══ Dataset extract ══
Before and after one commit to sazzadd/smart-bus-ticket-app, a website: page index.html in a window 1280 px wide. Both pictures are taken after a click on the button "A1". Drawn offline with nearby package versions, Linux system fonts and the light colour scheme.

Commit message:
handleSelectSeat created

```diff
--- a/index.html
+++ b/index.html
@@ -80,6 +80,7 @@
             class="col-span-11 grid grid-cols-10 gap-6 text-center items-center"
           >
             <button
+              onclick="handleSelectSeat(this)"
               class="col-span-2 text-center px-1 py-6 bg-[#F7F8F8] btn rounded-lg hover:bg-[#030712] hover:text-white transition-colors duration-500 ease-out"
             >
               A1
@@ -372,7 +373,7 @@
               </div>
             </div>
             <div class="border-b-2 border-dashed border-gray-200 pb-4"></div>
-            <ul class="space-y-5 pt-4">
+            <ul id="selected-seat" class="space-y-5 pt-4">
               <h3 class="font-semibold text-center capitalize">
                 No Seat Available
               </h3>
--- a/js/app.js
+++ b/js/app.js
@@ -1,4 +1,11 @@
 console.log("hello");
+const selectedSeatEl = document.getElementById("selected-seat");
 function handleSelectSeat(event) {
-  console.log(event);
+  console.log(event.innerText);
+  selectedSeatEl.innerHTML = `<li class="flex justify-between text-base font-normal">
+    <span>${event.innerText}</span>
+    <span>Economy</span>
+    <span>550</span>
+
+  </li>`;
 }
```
═══
• Exercise requirements: Search the records for the word "span" and return every line that holds it.

• Task solution:
             class="col-span-11 grid grid-cols-10 gap-6 text-center items-center"
               class="col-span-2 text-center px-1 py-6 bg-[#F7F8F8] btn rounded-lg hover:bg-[#030712] hover:text-white transition-colors duration-500 ease-out"
+    <span>${event.innerText}</span>
+    <span>Economy</span>
+    <span>550</span>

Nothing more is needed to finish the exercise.